Most days I can tell myself I am fine. It is only that I sleep too much and have trouble with my motivation, or I cry when I look at twitter for too long. Yesterday M drove into town to play drums alone in his band-practice room, unused since quarantine began. I went with him and walked by myself for a long time through the deserted industrial part of the city down to the harbor. The sky was clear, the wind off the water almost festive.
And then I looked at all the other people walking singly or in pairs at careful distances, and a huge sheeting gust of rage blew through me, a wild fury at all those sun-gilt citizens moving freely on their wholesome walks in this well-nourished corner of Germany where hardly anyone is sick and very few people have died, these fucking people with their fucking health insurance and their extra fucking hospital beds, their paid sick leave, their government-bounty unemployment, their fucking grocery stores abundant with beautiful cheap vegetables rung up by masked and gloved clerks protected behind new-built Plexiglas booths, and there I was, sobbing alone in the bright sunlight like a mad atticked wife, so angry I thought I would catch fire.

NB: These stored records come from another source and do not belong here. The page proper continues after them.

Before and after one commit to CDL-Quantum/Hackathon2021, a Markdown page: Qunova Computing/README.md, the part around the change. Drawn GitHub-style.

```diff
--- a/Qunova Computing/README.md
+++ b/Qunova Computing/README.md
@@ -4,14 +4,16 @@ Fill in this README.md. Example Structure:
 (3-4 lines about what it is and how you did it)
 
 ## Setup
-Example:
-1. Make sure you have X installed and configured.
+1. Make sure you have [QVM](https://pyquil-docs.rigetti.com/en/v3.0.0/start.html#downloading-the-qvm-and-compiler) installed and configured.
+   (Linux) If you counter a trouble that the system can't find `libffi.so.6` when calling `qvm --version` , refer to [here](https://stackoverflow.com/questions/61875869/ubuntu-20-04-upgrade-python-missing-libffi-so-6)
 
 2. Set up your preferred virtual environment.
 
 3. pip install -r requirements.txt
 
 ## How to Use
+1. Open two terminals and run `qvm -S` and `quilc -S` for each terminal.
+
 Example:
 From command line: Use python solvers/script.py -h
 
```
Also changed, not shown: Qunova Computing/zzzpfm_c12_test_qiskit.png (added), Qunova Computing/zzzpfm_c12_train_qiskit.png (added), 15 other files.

After a while I made my way back to the practice space on a long circuitous route through an unfamiliar part of the city without using my phone, because I am reading a book that describes studies showing that the hippocampus atrophies in human beings who rely exclusively on GPS to navigate. I walked past new condos and old warehouses upcycled into now-shuttered chic cafés and design firms and a fancy plant store on the façade of which was written in English, in elegant chalk script, To plant a garden is to believe in tomorrow. I thought maybe German is not the language for such corny aphorisms but actually it’s an Audrey Hepburn quote. Last week I made a bed for my lettuces out of fallen branches and hardware-store dirt; I put them out too early but most of them are surviving anyway. I can have a nice salad in a few months, if I’m still here.
The little bird who fights himself in the window every morning is still at it. M named him Gregor. Gregor! I say to him every day. Gregor, go out into the world and be merry, there is no quarantine for birds.

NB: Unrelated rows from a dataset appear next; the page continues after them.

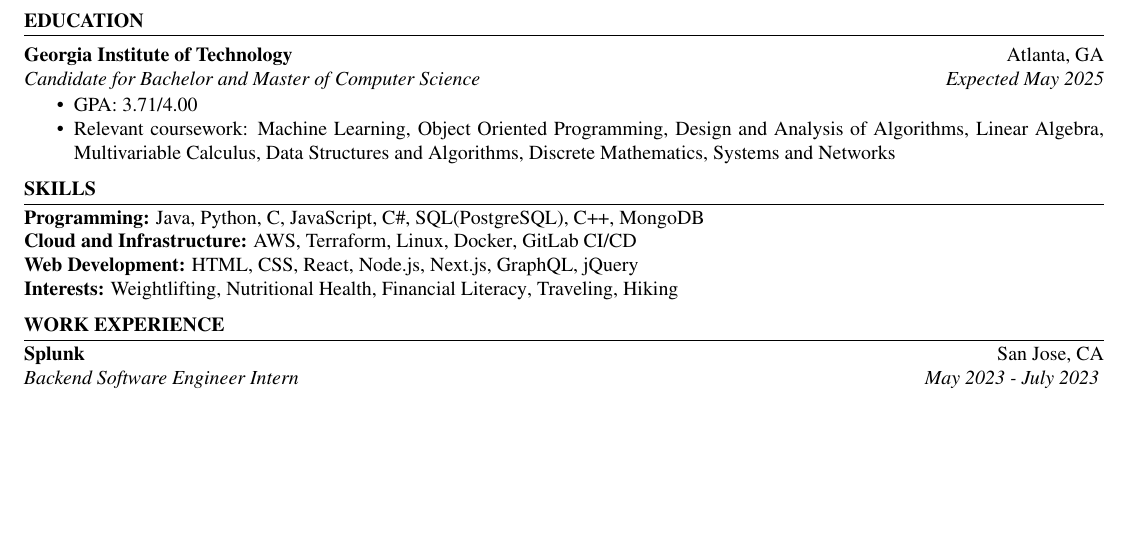
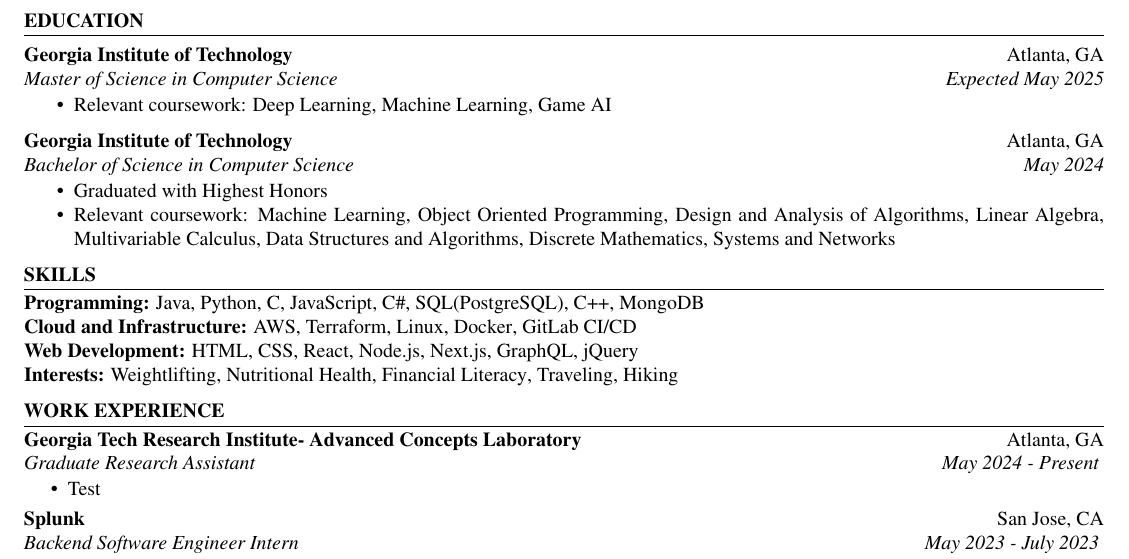
Before and after one commit to austin-bmitchell15/austin-mitchell-resume, a LaTeX CV (resume.tex): part of the page before the commit and part of page 1 of 2 after it, cut so that both start at the same text, the shorter picture padded with empty space. The pictures show the PDF file resume.pdf that the author committed with the source.

Commit message:
Added graduation, and separated masters and bachelor education. I also added a small piece for GTRI GRA position

```diff
--- a/resume.tex
+++ b/resume.tex
@@ -17,9 +17,23 @@
 \education{
     \educationItem[
         university=Georgia Institute of Technology,
-        graduation=May 2025,
+        graduation=Expected May 2025,
+        grade=NA,
+        program=Master of Science in Computer Science,
+        city=Atlanta,
+        state=GA,
+        coursework=Deep Learning{,} Machine Learning{,} Game AI
+    ]
+    \begin{bullets}
+        \vspace{-1.2em}
+        \itemsep -6pt {}
+        {\item Relevant coursework: \commandkey{coursework}}%
+    \end{bullets}
+    \educationItem[
+        university=Georgia Institute of Technology,
+        graduation=May 2024,
         grade=3.71,
-        program=Candidate for Bachelor and Master of Computer Science,
+        program=Bachelor of Science in Computer Science,
         city=Atlanta,
         state=GA,
         coursework=Machine Learning{,} Object Oriented Programming{,} Design and Analysis of Algorithms{,} Linear Algebra{,} Multivariable Calculus{,} Data Structures and Algorithms{,} Discrete Mathematics{,} Systems and Networks
@@ -27,7 +41,7 @@
     \begin{bullets}
         \vspace{-1.2em}
         \itemsep -6pt {}
-        {\item GPA: \commandkey{grade}/4.00}%
+        {\item Graduated with Highest Honors}%
         {\item Relevant coursework: \commandkey{coursework}}%
     \end{bullets}
 }
@@ -54,3 +68,5 @@
 %%%%%%%%%%%%%%%            WORK EXPERIENCE               %%%%%%%%%%%%%%%
 
 \begin{workSection}{Work Experience}
+    \experienceItem[
+        company=Georgia Tech Research Institute- Advanced Concepts Laboratory,
@@ -57,3 +77,6 @@
+    \begin{bullets}
+        \item Test
+    \end{bullets}
     \experienceItem[
         company=Splunk,
         location=San Jose{,} CA,
```
Also changed, not shown: resume.cls (+2 -2 lines), resume.pdf, resume.tex (4 more changed lines).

But we’re all doing the best we can, in this endless in-between. I hope, wherever you are, something is blooming nearby.
Fig. 2: Social distance.